Modification records
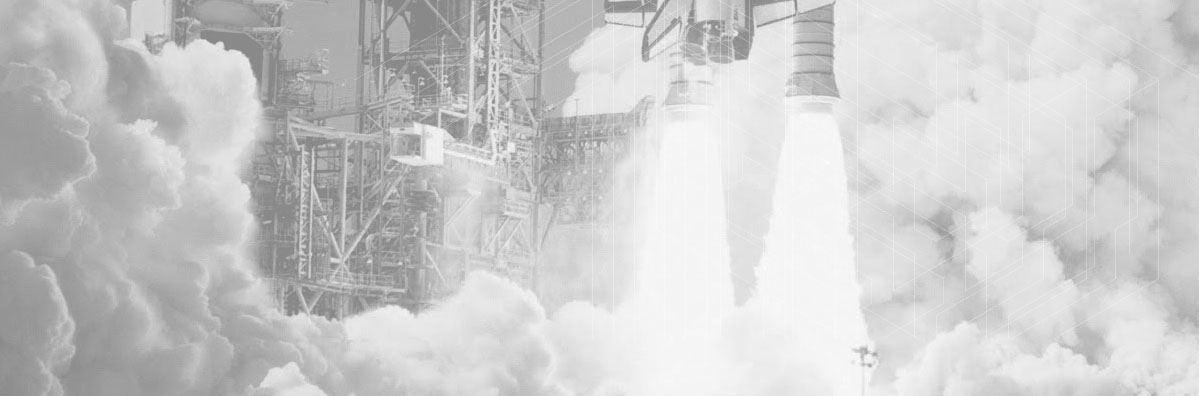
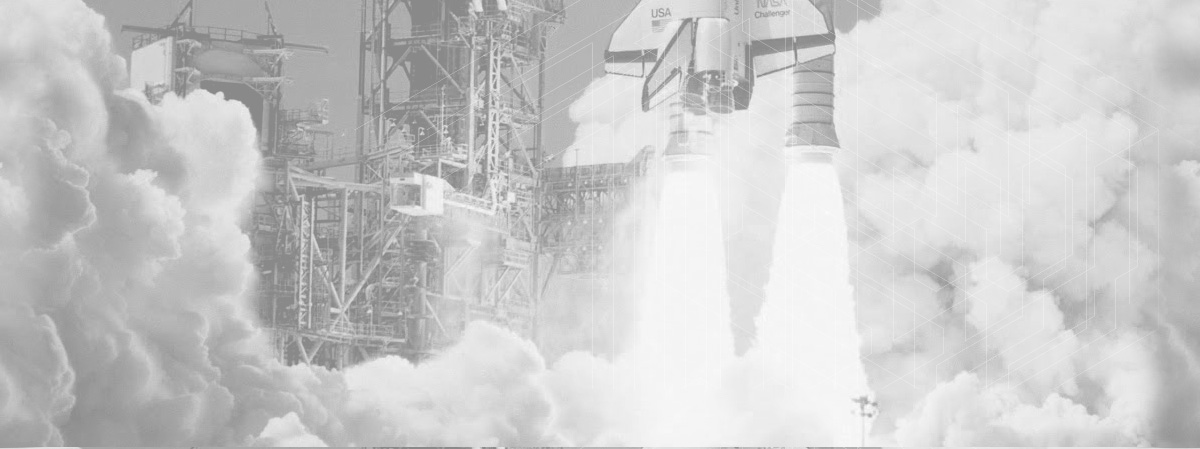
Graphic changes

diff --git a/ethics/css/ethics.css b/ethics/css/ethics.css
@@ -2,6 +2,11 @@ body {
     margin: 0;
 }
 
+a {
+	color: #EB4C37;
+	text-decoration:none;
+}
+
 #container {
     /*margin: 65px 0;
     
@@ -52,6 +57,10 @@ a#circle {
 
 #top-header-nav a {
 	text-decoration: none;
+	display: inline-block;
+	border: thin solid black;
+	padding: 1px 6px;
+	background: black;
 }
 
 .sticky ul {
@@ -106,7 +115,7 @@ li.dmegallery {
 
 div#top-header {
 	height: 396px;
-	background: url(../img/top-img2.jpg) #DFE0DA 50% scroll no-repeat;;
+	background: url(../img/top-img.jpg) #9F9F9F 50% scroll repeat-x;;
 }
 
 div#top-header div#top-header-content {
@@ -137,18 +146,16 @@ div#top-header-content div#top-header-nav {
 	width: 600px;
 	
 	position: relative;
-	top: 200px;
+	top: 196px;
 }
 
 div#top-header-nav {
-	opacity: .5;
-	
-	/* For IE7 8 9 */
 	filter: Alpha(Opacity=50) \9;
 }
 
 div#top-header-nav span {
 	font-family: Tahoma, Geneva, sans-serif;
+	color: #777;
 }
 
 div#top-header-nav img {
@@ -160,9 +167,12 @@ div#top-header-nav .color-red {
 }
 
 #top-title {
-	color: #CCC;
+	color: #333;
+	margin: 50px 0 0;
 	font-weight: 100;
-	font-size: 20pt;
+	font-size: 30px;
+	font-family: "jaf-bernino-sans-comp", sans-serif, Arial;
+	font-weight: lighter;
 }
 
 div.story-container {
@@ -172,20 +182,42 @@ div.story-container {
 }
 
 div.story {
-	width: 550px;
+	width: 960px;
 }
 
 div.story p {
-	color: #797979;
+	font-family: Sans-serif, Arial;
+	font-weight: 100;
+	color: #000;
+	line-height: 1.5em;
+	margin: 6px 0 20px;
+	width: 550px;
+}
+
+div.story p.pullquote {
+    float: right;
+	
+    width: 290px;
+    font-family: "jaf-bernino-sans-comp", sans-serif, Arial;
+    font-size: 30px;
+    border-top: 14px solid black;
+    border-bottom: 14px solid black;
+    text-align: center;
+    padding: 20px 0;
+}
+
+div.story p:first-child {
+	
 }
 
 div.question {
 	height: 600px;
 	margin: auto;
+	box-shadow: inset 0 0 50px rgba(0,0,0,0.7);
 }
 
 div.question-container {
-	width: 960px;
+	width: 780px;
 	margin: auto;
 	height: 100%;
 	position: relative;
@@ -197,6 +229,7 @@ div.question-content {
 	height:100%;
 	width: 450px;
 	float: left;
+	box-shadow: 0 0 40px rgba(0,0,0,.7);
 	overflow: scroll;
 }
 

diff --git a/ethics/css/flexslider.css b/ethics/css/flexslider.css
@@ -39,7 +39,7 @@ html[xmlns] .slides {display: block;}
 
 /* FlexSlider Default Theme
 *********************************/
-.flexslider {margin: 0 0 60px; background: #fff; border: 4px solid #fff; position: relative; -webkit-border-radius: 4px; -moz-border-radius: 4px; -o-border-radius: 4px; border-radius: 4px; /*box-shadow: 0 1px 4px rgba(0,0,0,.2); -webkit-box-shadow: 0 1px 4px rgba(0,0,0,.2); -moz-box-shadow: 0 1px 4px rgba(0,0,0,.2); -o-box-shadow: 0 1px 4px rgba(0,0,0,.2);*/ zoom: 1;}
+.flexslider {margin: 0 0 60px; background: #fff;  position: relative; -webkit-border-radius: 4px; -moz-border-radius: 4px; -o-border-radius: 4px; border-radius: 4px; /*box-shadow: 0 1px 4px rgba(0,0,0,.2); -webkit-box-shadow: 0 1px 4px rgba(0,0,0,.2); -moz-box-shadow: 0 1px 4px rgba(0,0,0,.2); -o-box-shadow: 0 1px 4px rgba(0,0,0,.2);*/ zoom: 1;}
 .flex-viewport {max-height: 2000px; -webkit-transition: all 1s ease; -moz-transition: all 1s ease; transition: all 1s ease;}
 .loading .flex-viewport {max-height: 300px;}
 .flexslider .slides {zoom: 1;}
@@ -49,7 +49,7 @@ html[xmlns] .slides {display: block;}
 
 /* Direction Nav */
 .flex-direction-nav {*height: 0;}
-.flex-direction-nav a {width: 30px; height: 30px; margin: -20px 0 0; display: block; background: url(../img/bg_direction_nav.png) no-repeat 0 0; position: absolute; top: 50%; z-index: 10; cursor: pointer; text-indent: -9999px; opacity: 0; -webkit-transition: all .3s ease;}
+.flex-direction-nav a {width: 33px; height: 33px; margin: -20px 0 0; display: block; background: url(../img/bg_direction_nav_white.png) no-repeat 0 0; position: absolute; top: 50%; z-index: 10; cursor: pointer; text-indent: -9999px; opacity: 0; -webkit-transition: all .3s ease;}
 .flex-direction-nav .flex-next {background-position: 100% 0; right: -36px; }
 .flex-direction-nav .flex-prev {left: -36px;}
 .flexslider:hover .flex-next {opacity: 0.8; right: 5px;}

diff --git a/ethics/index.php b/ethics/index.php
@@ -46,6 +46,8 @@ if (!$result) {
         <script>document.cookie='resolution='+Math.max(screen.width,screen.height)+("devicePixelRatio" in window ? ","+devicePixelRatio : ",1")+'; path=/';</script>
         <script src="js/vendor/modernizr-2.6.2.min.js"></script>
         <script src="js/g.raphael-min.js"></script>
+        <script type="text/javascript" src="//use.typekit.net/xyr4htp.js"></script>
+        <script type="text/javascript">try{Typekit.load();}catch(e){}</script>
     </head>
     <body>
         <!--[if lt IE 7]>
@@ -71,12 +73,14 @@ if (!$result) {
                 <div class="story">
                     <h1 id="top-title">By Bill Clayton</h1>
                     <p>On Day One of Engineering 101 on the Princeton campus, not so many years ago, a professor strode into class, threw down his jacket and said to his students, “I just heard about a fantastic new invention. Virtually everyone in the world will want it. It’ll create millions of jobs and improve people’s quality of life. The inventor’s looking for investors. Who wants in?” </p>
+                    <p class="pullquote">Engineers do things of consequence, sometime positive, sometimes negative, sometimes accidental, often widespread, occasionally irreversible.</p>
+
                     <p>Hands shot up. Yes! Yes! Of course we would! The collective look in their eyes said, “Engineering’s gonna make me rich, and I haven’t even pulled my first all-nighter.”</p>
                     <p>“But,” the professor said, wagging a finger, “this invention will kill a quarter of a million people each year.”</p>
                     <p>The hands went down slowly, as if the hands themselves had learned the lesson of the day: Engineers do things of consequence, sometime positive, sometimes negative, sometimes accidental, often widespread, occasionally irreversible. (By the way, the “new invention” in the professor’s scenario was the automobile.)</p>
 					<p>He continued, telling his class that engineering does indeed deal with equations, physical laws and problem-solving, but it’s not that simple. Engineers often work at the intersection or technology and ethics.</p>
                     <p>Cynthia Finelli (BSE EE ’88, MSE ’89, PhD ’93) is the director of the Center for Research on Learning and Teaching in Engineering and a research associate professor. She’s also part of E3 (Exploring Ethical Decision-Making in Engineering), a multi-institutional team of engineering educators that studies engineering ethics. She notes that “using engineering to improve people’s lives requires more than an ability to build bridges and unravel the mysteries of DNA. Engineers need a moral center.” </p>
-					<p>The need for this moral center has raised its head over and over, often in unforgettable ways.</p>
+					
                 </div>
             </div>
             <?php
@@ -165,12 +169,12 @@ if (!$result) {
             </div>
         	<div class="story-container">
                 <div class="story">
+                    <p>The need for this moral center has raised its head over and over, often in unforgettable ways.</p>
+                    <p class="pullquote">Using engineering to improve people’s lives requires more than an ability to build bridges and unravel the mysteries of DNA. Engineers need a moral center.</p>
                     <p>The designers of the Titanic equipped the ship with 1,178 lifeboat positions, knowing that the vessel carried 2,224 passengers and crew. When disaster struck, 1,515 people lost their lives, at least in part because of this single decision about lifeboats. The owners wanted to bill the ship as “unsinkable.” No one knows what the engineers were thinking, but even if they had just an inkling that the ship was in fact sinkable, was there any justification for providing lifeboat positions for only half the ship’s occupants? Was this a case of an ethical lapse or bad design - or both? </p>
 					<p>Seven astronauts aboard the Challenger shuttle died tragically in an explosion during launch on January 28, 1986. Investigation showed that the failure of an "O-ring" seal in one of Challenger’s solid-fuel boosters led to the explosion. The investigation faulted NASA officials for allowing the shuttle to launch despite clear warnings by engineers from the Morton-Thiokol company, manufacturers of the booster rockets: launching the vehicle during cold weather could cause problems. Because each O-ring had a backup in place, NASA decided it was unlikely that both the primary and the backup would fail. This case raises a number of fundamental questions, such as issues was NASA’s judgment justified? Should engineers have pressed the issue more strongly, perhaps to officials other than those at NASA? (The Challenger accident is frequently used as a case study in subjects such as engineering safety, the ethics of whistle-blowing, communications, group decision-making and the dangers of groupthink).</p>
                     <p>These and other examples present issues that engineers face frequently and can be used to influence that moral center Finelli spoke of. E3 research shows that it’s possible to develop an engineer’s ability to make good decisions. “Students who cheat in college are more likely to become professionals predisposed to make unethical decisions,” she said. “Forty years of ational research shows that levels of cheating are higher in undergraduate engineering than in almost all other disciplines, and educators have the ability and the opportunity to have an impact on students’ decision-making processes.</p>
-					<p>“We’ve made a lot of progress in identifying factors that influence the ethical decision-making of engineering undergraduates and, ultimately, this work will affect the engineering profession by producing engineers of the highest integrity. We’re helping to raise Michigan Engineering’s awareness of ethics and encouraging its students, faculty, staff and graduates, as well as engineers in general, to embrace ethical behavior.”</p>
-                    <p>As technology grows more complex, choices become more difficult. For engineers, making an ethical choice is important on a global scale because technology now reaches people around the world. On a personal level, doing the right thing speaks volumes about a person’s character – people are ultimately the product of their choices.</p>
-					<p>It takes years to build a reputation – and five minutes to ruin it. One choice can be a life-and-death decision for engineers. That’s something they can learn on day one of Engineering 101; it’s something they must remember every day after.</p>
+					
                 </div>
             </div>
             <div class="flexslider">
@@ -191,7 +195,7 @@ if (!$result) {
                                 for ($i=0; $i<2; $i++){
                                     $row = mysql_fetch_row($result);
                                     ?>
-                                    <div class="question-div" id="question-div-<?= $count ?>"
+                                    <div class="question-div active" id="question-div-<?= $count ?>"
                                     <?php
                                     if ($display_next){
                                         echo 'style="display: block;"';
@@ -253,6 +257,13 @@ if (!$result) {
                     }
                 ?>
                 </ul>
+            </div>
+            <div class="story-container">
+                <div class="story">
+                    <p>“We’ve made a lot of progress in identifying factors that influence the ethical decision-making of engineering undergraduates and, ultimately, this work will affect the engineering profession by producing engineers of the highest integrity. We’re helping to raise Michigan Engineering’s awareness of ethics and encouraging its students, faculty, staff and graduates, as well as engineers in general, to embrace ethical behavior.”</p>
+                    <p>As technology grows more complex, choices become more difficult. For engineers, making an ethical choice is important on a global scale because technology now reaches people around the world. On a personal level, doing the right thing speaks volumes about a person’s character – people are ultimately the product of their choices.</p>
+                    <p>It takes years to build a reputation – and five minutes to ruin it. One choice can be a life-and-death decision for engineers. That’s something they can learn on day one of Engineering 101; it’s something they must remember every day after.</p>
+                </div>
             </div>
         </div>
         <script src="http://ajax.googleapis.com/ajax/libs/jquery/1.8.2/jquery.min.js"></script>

# Exercise
Your task is to reproduce exactly the lines from the start of the data above through the line containing "thin solid black;", leaving every picture out.

# Task output
Graphic changes

diff --git a/ethics/css/ethics.css b/ethics/css/ethics.css
@@ -2,6 +2,11 @@ body {
     margin: 0;
 }
 
+a {
+	color: #EB4C37;
+	text-decoration:none;
+}
+
 #container {
     /*margin: 65px 0;
     
@@ -52,6 +57,10 @@ a#circle {
 
 #top-header-nav a {
 	text-decoration: none;
+	display: inline-block;
+	border: thin solid black;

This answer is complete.